Transmission gates can be used to construct logic gates, since they can also be used as digital switches. In this mode of operation, the gates act as pass-transistors and the logic using pass-transistors as logic elements is called as pass-transistor logicPass Transistor Logic Working is given below.

Pass Transistor Logic for XOR Gate

Figure 3.41 shows a PTL EXOR gate. The working of the circuit may be explained as follows. As shown, the inputs to the pass-transistor gates (PTGs) 1 and 2 are A and A', respectively, and the control-gate voltages are B and B', respectively.

      Let initially A = B = 0. Then A' = B' = 1; this makes TG1 enabled and TG2 disabled. Under these conditions input A (= 0) gets transmitted through TG1 to the output, which makes the output Z = 0. Similarly, if A = B = 1, then A' = B' = 0 and TG2 becomes enabled with TG1 disabled. Under this situation, A' (= 0) gets transmitted through TG2 to make the output Z = 0 again.

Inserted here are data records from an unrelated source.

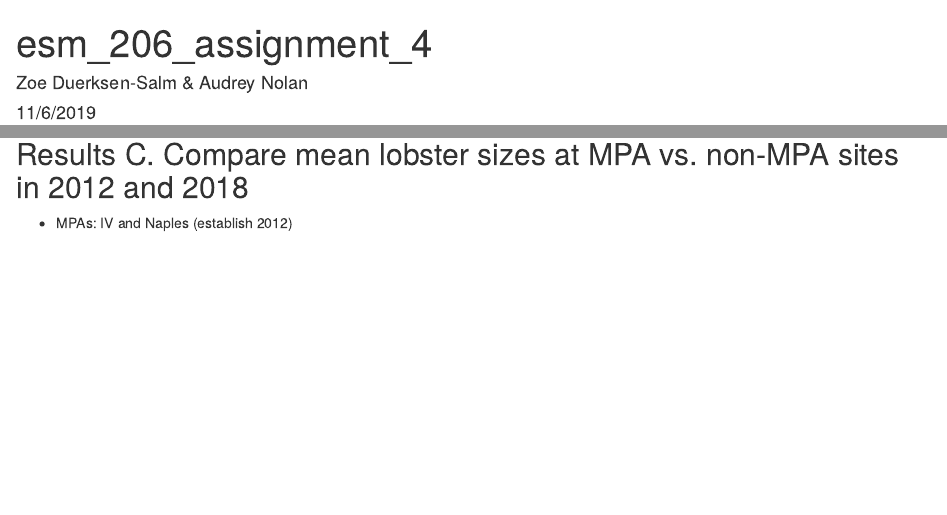
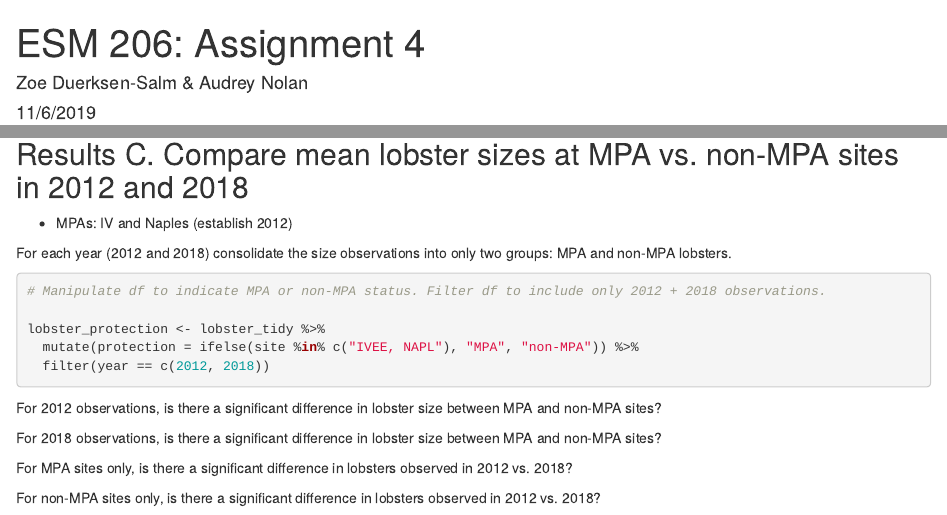
Before and after one commit to zoedsalm/esm_206_assignment_4, an R Markdown document (esm_206_a4.Rmd): the page in a window 1100 px wide, from its top, and a second part further down, joined at a grey line. The pictures show the output file esm_206_a4.html that the author committed with the source, opened offline.

Commit message:
Changed the title

````diff
--- a/esm_206_a4.Rmd
+++ b/esm_206_a4.Rmd
@@ -1,5 +1,5 @@
 ---
-title: "esm_206_assignment_4"
+title: "ESM 206: Assignment 4"
 author: "Zoe Duerksen-Salm & Audrey Nolan"
 date: "11/6/2019"
 output: html_document
@@ -142,3 +142,21 @@ ggplot(lobster_3a, aes(x = date, y = n))+
 
 ## Results C. Compare mean lobster sizes at MPA vs. non-MPA sites in 2012 and 2018
 - MPAs: IV and Naples (establish 2012)
+
+For each year (2012 and 2018) consolidate the size observations into only two groups: MPA and non-MPA lobsters.
+
+```{r}
+# Manipulate df to indicate MPA or non-MPA status. Filter df to include only 2012 + 2018 observations.
+
+lobster_protection <- lobster_tidy %>%
+  mutate(protection = ifelse(site %in% c("IVEE, NAPL"), "MPA", "non-MPA")) %>%
+  filter(year == c(2012, 2018))
+```
+
+For 2012 observations, is there a significant difference in lobster size between MPA and non-MPA sites?
+
+For 2018 observations, is there a significant difference in lobster size between MPA and non-MPA sites?
+
+For MPA sites only, is there a significant difference in lobsters observed in 2012 vs. 2018?
+
+For non-MPA sites only, is there a significant difference in lobsters observed in 2012 vs. 2018?
````
Also changed, not shown: esm_206_a4.html.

      Now, let A = 1 and B = 0. Then A' = 0 and B' = 1. This makes TG1 enabled and TG2 disabled, and A (= 1) gets transmitted through TG1 to make Z= 1. Similarly, when A = 0 and B = 1, TG1 is disabled and TG2 is enabled. Then B (= 1) gets transmitted through TG2 making the output Z= 1 again. It can be seen that the four operations explained above suggest that Fig. 3.41 is an EXOR gate.

We know that a conventional CMOS EXOR gate requires twelve transistors for its implementation. However, the TG logic EXOR gate requires only eight transistors (four for the two inverters to form the A' and B' inputs, and four for the two TGs). Hence, pass-transistor logic gates are much smaller in chip area than their CMOS counterparts.
Pass Transistor Logic for Multiplexer

Figure 3.42 shows a 2 ×1 multiplexer using TGs. Here, the inputs A and B are applied to TG1 and TG2, respectively. The control inputs are C and C', respectively, as shown. Let C = 0, then C' = 1 and TG1 is enabled now; this makes A to be selected to Z. The output for this condition is Z = AC'. Next consider C = 1 and C' = 0, then we find that TG2 is enabled and B gets selected to the output. The output for this condition is Z = BC. The combined output now becomes Z = AC' + BC. The output expression suggests that the circuit shown in Fig. 3.42 acts as a 2x1 multiplexer. The 2x1 mux using pass transistor logic is shown below.

No comments:

Post a Comment